◆ PROBLEM DETAILS: Copy every line below where the string "handleChange" is found.
_ _ _
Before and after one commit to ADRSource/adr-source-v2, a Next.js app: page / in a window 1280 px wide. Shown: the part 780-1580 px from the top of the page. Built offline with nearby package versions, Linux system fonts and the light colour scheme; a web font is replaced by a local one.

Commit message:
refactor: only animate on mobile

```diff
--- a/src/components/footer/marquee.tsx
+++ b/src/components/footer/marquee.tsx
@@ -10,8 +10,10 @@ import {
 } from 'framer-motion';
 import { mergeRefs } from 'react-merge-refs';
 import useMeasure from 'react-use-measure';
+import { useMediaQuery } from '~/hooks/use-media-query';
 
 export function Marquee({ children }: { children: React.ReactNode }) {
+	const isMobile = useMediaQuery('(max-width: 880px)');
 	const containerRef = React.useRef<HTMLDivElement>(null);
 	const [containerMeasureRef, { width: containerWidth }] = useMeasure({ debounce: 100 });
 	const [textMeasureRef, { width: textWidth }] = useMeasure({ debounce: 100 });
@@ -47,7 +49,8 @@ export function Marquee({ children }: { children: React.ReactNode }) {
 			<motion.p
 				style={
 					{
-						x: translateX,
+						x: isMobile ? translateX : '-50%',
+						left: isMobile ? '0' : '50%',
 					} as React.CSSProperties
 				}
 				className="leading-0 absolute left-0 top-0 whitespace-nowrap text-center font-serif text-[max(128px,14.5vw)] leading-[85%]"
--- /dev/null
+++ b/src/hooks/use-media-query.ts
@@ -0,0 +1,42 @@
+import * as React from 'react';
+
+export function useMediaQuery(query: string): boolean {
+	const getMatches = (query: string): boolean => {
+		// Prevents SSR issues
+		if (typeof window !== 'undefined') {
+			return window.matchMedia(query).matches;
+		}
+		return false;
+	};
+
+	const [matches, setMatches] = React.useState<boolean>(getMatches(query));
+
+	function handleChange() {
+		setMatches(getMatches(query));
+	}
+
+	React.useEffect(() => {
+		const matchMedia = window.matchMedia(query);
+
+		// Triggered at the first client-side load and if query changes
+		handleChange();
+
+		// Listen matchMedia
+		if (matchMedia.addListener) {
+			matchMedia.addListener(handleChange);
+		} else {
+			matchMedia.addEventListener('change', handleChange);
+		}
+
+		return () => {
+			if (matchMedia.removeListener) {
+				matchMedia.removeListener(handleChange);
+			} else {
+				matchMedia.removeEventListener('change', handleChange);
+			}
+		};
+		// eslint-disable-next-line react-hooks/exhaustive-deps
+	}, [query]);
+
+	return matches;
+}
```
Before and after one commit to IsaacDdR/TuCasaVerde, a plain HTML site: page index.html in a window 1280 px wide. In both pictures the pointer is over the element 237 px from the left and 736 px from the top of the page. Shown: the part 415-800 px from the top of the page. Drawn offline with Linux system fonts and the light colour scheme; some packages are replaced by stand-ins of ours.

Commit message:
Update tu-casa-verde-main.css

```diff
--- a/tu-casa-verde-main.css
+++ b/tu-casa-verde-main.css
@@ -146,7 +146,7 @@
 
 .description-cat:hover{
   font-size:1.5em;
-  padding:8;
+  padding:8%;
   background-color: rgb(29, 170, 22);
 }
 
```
_ _ _
◆ OUTPUT FOR THIS TASK:
+	function handleChange() {
+		handleChange();
+			matchMedia.addListener(handleChange);
+			matchMedia.addEventListener('change', handleChange);
+				matchMedia.removeListener(handleChange);
+				matchMedia.removeEventListener('change', handleChange);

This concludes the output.